▶ **INFORMATION**
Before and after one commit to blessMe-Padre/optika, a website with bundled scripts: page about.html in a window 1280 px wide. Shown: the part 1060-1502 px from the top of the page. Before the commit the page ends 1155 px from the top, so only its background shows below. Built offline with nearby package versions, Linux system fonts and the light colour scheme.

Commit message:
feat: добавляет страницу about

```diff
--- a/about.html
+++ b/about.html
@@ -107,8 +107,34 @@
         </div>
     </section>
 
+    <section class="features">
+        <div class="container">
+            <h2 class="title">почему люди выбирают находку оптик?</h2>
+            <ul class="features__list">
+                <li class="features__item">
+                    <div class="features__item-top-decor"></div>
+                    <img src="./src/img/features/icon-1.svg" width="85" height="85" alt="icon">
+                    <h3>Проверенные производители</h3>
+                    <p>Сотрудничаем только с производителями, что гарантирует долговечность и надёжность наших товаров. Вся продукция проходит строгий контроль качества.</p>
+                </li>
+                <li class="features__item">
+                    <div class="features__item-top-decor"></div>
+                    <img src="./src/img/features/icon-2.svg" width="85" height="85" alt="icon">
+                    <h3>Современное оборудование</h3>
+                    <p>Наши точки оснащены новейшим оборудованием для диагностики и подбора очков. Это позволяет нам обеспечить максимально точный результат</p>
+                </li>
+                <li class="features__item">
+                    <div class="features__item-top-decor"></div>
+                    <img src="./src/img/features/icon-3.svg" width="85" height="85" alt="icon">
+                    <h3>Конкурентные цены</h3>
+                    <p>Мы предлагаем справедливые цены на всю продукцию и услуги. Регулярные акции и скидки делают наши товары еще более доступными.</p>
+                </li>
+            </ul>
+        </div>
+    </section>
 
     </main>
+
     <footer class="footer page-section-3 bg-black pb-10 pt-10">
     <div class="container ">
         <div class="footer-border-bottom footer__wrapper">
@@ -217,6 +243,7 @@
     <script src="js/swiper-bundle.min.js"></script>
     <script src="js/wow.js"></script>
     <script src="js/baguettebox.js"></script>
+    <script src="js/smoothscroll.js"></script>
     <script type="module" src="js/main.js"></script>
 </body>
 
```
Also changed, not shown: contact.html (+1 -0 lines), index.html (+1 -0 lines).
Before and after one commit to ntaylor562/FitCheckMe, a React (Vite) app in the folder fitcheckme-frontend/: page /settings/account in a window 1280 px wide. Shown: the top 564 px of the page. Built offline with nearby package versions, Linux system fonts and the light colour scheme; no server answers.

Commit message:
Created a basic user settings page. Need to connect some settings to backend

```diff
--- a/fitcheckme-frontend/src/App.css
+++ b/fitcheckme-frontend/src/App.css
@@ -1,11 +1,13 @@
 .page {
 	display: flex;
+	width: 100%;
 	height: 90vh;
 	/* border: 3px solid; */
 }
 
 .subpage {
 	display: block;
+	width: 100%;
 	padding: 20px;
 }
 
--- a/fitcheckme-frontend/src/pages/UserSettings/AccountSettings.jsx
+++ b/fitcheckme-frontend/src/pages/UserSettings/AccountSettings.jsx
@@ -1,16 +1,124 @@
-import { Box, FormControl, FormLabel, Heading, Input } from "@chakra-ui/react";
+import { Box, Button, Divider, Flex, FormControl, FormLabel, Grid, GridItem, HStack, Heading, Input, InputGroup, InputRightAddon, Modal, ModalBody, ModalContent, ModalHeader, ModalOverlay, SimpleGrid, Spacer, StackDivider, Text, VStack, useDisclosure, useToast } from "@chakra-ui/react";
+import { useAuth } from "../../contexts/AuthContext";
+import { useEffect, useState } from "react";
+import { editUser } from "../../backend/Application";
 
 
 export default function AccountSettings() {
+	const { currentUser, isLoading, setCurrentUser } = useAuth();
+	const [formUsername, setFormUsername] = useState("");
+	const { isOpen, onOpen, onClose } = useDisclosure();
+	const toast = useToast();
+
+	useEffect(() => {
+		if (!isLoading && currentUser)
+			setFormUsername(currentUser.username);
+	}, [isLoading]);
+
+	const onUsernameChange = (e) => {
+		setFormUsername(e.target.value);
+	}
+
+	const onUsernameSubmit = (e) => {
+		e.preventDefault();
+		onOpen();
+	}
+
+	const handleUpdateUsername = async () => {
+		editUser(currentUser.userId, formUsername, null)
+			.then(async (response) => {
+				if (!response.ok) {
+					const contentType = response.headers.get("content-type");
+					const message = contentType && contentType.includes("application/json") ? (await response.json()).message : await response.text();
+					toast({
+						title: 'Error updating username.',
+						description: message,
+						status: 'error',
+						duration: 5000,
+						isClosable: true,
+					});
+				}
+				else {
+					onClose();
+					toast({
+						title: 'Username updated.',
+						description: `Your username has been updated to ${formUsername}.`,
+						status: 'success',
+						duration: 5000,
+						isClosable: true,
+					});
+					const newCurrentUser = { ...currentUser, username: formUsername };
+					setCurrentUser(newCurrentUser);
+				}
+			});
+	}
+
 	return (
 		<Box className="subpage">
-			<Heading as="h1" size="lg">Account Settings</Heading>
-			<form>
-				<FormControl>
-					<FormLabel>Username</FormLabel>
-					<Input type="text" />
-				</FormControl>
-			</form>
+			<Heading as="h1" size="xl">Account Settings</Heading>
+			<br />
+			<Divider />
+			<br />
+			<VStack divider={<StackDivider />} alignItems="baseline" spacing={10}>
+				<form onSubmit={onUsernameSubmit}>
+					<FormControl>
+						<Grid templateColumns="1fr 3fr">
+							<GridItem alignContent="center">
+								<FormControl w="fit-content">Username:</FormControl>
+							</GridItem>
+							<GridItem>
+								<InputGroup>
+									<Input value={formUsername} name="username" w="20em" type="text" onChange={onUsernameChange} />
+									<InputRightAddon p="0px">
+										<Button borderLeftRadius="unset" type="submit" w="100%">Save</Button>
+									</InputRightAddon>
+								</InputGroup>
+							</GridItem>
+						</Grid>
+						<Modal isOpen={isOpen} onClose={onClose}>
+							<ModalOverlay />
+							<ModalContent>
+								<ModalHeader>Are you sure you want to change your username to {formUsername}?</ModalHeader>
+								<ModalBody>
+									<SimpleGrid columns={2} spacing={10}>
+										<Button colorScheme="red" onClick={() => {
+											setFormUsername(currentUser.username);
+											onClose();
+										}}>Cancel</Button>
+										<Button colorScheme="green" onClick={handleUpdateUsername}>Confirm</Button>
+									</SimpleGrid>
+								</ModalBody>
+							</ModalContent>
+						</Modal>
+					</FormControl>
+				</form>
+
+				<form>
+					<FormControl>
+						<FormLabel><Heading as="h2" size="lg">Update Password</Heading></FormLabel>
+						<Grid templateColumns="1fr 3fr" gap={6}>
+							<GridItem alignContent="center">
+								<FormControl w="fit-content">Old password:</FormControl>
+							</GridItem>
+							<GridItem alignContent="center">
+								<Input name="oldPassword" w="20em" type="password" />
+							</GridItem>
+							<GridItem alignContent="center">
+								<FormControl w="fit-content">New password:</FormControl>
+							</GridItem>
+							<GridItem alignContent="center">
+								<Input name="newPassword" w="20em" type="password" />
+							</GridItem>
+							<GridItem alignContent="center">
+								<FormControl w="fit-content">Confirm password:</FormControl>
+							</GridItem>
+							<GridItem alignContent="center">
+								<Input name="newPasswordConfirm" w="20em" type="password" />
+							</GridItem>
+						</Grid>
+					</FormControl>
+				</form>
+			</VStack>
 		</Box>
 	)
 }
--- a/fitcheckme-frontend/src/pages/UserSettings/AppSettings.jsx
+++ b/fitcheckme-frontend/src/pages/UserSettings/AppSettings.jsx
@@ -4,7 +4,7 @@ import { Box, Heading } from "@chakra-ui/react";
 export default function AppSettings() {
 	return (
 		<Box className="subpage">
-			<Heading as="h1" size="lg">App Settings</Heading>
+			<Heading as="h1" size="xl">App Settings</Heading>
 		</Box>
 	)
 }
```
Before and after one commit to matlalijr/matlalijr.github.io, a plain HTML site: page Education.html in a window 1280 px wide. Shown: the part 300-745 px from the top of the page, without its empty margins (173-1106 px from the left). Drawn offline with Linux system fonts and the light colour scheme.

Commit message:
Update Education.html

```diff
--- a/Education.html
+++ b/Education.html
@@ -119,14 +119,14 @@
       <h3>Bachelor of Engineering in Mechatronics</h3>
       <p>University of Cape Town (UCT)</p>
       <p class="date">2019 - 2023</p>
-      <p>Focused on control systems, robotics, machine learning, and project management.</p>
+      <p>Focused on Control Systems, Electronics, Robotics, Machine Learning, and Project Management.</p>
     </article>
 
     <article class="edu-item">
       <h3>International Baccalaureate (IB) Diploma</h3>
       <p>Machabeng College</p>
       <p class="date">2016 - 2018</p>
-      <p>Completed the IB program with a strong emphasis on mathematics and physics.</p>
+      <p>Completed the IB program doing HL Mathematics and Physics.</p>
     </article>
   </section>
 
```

▶ **TRY IT**
Take from the material every line that holds "templateColumns".

▶ **WRITTEN ANSWER**
+						<Grid templateColumns="1fr 3fr">
+						<Grid templateColumns="1fr 3fr" gap={6}>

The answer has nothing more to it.